[Scao et al., 2022] Scao, T. L., Fan, A., Akiki, C., Pavlick, E., Ilić, S., et al. (2022). BLOOM : A 176B-Parameter Open-Access Multilingual Language Model. working paper or preprint. [Talat et al., 2022] Zeerak Talat, Aurélie Névéol, Stella Biderman, Miruna Clinciu, Manan Dey, Shayne Longpre, Sasha Luccioni, Maraim Masoud, Margaret Mitchell, Dragomir Radev, Shanya Sharma, Arjun Subramonian, Jaesung Tae, Samson Tan, Deepak Tunuguntla, and Oskar Van Der Wal. 2022. You reap what you sow: On the Challenges of Bias Evaluation Under Multilingual Settings. In Proceedings of BigScience Episode #5 — Workshop on Challenges & Perspectives in Creating Large Language Models, pages 26–41, virtual+Dublin. Association for Computational Linguistics. [Zhao et al., 2017] Zhao, J., Wang, T., Yatskar, M., Ordonez, V., and Chang, K.-W. (2017). Men also like shopping : Reducing gender bias amplification using corpus-level constraints. In Proceedings of the 2017 Conference on Empirical Methods in Natural Language Processing, pages 2979–2989, Copenhagen, Denmark. Association for Computational Linguistics
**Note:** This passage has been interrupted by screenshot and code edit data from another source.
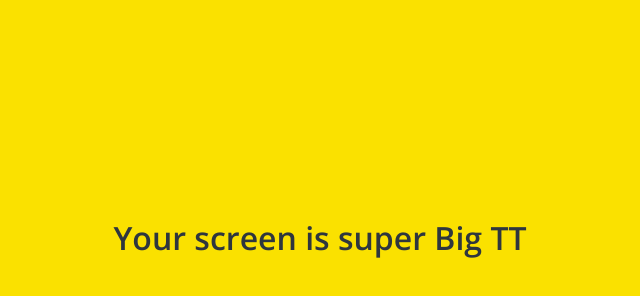
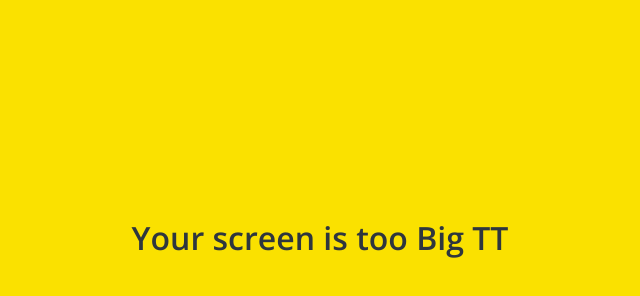
Before and after one commit to Msimusi/HTML-Kokoa-Clone, a plain HTML site: page friends.html in a window 1280 px wide. Shown: the part 162-458 px from the top of the page, without its empty margins (320-960 px from the left). Drawn offline with nearby package versions, Linux system fonts and the light colour scheme.

Commit message:
Update friends.html

```diff
--- a/friends.html
+++ b/friends.html
@@ -117,7 +117,7 @@
     <div id="splash-screen"><i class="fas fa-comment fa-2x"></i></div>
 
     <div id="no-mobile">
-      <span>Your screen is super Big TT</span>
+      <span>Your screen is too Big TT</span>
     </div>
 
     <!-- 스크립트 -->
```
Details on the thesis supervision

Aurélie Névéol (co-directrice, DR CNRS, LISN)

Scientific, material and financial conditions of the research project

La recherche aura lieu au LORIA, à Nancy, au sein de l’équipe Sémagramme.

Objectives of the doctoral student’s research work: dissemination, publication and confidentiality, intellectual property rights, etc.

Les travaux de recherche feront l’objet de publications régulières en accès libre. Toutes les données produites seront mises à la disposition de la communauté sous licence CC sur une plateforme en ligne. Le code produit sera également mis à disposition sous licence libre sur une plateforme.

Profile and skills required

Required qualifications:
MSc in Natural Language Processing.
Interest in ethics for NLP and datasets building.
Languages: Fluent French and very good English.